■ **TASK PROMPT**:
Give the count of lines in the records below that contain "latex", with no other words.

========

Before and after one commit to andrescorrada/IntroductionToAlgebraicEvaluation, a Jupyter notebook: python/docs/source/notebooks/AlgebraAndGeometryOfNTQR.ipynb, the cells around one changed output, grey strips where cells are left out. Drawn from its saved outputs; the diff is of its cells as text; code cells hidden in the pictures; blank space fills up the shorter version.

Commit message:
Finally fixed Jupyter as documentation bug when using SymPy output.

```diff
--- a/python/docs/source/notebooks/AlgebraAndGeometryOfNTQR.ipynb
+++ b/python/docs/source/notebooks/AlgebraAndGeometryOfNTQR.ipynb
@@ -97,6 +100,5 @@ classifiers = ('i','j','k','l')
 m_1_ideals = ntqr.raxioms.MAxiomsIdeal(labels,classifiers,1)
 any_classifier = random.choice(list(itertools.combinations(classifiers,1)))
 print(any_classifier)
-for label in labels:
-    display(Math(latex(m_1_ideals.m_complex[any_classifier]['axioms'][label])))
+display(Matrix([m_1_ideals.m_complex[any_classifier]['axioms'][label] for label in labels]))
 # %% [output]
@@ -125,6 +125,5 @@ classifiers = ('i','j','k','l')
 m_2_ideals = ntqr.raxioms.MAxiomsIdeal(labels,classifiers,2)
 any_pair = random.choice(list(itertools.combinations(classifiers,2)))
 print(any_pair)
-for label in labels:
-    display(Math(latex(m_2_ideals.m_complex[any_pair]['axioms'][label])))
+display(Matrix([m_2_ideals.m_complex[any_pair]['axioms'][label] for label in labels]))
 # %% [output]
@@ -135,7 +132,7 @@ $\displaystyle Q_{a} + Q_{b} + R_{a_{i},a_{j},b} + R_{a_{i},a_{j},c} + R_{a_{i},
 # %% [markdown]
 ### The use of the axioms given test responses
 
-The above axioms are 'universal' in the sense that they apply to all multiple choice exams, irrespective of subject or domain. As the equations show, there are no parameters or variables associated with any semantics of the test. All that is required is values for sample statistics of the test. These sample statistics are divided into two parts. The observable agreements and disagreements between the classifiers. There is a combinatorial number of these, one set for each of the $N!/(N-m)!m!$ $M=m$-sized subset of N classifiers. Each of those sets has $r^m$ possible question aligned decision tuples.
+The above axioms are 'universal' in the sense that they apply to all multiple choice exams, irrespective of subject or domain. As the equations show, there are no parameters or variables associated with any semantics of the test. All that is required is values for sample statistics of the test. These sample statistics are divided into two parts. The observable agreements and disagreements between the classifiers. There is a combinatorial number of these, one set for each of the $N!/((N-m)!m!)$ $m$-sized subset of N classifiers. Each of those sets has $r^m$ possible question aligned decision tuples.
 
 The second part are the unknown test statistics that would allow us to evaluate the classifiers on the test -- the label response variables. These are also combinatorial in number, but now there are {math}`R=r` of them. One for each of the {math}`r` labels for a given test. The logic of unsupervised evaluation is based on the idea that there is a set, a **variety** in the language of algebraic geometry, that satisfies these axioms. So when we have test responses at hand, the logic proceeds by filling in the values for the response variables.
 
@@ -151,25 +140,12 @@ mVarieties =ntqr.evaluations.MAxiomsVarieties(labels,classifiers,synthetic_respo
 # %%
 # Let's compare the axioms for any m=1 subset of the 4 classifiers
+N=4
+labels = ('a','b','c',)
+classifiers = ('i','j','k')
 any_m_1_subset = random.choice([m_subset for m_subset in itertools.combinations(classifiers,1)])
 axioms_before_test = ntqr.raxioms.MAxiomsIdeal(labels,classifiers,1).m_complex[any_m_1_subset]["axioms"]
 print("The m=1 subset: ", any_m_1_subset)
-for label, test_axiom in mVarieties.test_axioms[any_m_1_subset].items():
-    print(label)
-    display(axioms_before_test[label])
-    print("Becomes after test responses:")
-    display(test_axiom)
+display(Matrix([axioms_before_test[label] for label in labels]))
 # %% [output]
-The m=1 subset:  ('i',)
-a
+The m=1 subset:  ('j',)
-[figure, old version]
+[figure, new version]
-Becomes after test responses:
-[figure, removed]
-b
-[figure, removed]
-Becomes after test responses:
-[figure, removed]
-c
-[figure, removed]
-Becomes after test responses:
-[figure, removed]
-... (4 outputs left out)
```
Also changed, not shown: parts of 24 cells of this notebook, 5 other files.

========

■ **SOLVED EXERCISE**:
2